(Given records):
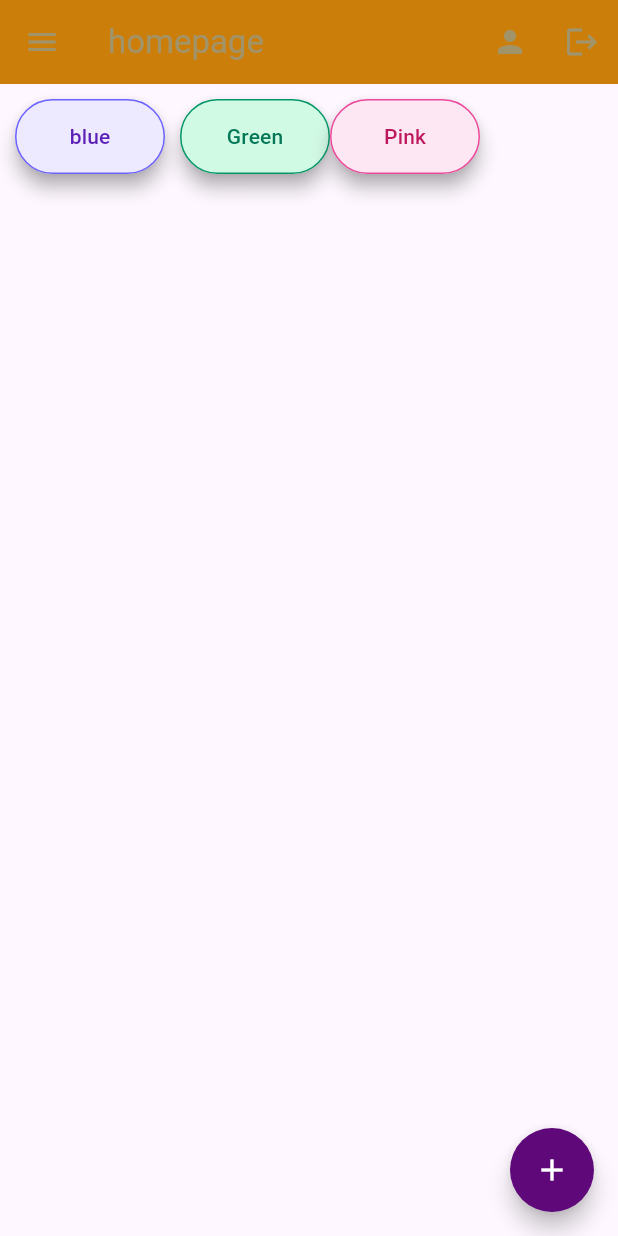
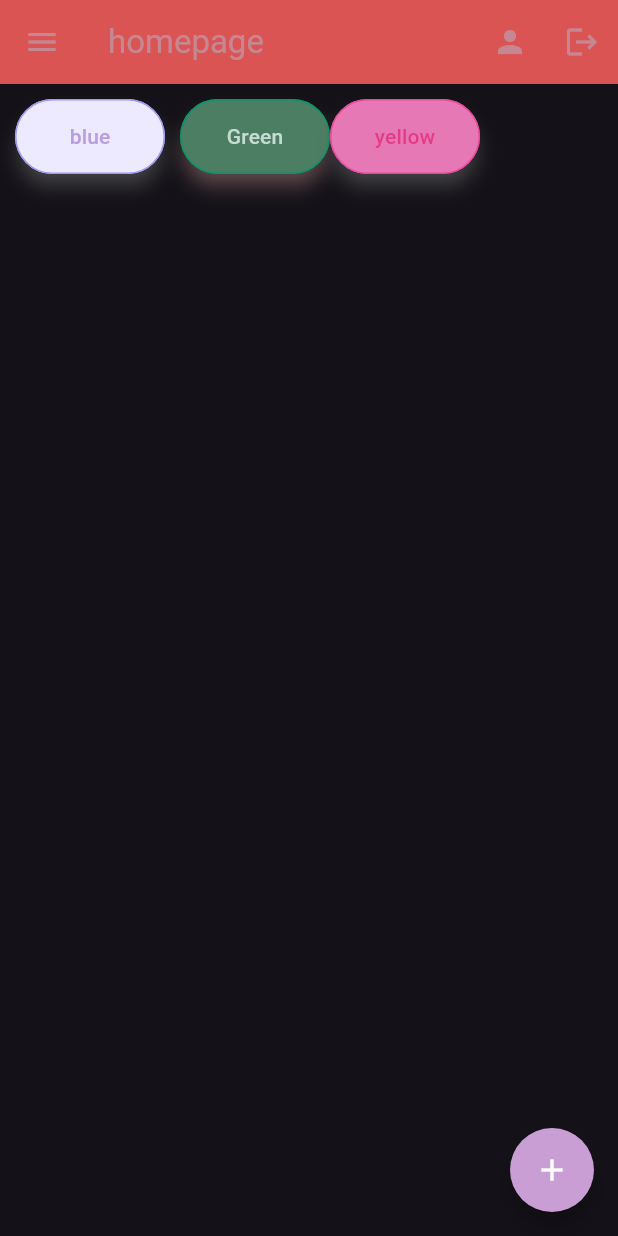
Before and after one commit to hridyghosh-collab/flutter_1086, a Flutter app: the HomePage screen opened directly, on a phone screen of 412 x 824 dp. Run offline on Flutter 3.47's test engine with Material 3 defaults, Android fonts, the phone set to English and light mode, and no system bars.

Commit message:
first commit

```diff
--- a/lib/home_page_2.dart
+++ b/lib/home_page_2.dart
@@ -8,8 +8,8 @@ class HomePage extends StatelessWidget {
     return Scaffold(
       appBar: AppBar(
         title: Text("homepage"),
-        backgroundColor: const Color.fromARGB(255, 204, 126, 10),
-        foregroundColor: const Color.fromARGB(108, 104, 177, 236),
+        backgroundColor: const Color.fromARGB(255, 218, 84, 84),
+        foregroundColor: const Color.fromARGB(108, 170, 204, 231),
         //leading: Icon(Icons.home),
         actions: [
           IconButton(onPressed: () {}, icon: Icon(Icons.person)),
@@ -28,7 +28,7 @@ class HomePage extends StatelessWidget {
 
             ListTile(
               leading: Icon(Icons.settings),
-              hoverColor: const Color.fromARGB(255, 59, 171, 228),
+              hoverColor: const Color.fromARGB(255, 176, 201, 33),
               title: Text("homepage"),
               onTap: () {},
             ),
@@ -43,7 +43,7 @@ class HomePage extends StatelessWidget {
             ListTile(
               leading: Icon(Icons.person),
               trailing: IconButton(onPressed: () {}, icon: Icon(Icons.logout)),
-              hoverColor: const Color.fromARGB(255, 221, 190, 104),
+              hoverColor: const Color.fromARGB(255, 10, 214, 129),
               title: Text("profile"),
             ),
           ],
@@ -51,9 +51,9 @@ class HomePage extends StatelessWidget {
       ),
       floatingActionButton: FloatingActionButton(
         onPressed: () {},
-        backgroundColor: const Color.fromARGB(255, 94, 8, 121),
+        backgroundColor: const Color.fromARGB(255, 200, 158, 212),
         foregroundColor: Colors.white,
-        hoverColor: const Color.fromARGB(255, 105, 34, 12),
+        hoverColor: const Color.fromARGB(255, 230, 118, 84),
         tooltip: "Write",
         shape: CircleBorder(),
         child: Icon(Icons.add),
@@ -65,9 +65,9 @@ class HomePage extends StatelessWidget {
             child: TextButton(
               onPressed: () {},
               style: TextButton.styleFrom(
-                side: BorderSide(color: Color(0xFF6C63FF)),
+                side: BorderSide(color: Color.fromARGB(255, 156, 152, 245)),
                 backgroundColor: Color(0xFFEDE9FE),
-                foregroundColor: Color(0xFF5B21B6),
+                foregroundColor: Color.fromARGB(255, 184, 158, 224),
                 shadowColor: Colors.grey,
                 elevation: 5,
                 fixedSize: Size(100, 50),
@@ -79,9 +79,9 @@ class HomePage extends StatelessWidget {
             onPressed: () {},
             style: TextButton.styleFrom(
               side: BorderSide(color: Color(0xFF059669)),
-              backgroundColor: Color(0xFFD1FAE5),
-              foregroundColor: Color(0xFF047857),
-              shadowColor: Colors.grey,
+              backgroundColor: Color.fromARGB(255, 75, 126, 99),
+              foregroundColor: Color.fromARGB(255, 199, 219, 213),
+              shadowColor: const Color.fromARGB(255, 226, 172, 172),
               elevation: 5,
               fixedSize: Size(100, 50),
             ),
@@ -92,13 +92,13 @@ class HomePage extends StatelessWidget {
             onPressed: () {},
             style: TextButton.styleFrom(
               side: BorderSide(color: Color(0xFFEC4899)),
-              backgroundColor: Color(0xFFFCE7F3),
-              foregroundColor: Color(0xFFBE185D),
+              backgroundColor: Color.fromARGB(255, 230, 120, 182),
+              foregroundColor: Color.fromARGB(255, 228, 59, 130),
               shadowColor: Colors.grey,
               elevation: 5,
               fixedSize: Size(100, 50),
             ),
-            child: Text("Pink"),
+            child: Text("yellow"),
           ),
         ],
       ),
--- a/lib/main.dart
+++ b/lib/main.dart
@@ -1,23 +1,19 @@
 import 'package:flutter/material.dart';
-import 'package:google_fonts/google_fonts.dart';
-import 'package:smartphone_project/home_page.dart';
+import 'package:smartphone_project/home_page_2.dart';
 
 void main() {
   runApp(const MyApp());
 }
 
-class HomePage extends StatelessWidget {
-  const HomePage({super.key});
+class MyApp extends StatelessWidget {
+  const MyApp({super.key});
 
   @override
   Widget build(BuildContext context) {
-    return Scaffold(
-      body: Center(
-        child: Text(
-          "Welcome to the class",
-          style: GoogleFonts.lobster(fontSize: 40, color: Colors.purple),
-        ),
-      ),
+    return MaterialApp(
+      theme: ThemeData.dark(),
+      debugShowCheckedModeBanner: false,
+      home: HomePage(),
     );
   }
 }
```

(Directions): Find the word "return" in the entries and show each line where it is found.

(Response for this exercise):
     return Scaffold(
-    return Scaffold(
+    return MaterialApp(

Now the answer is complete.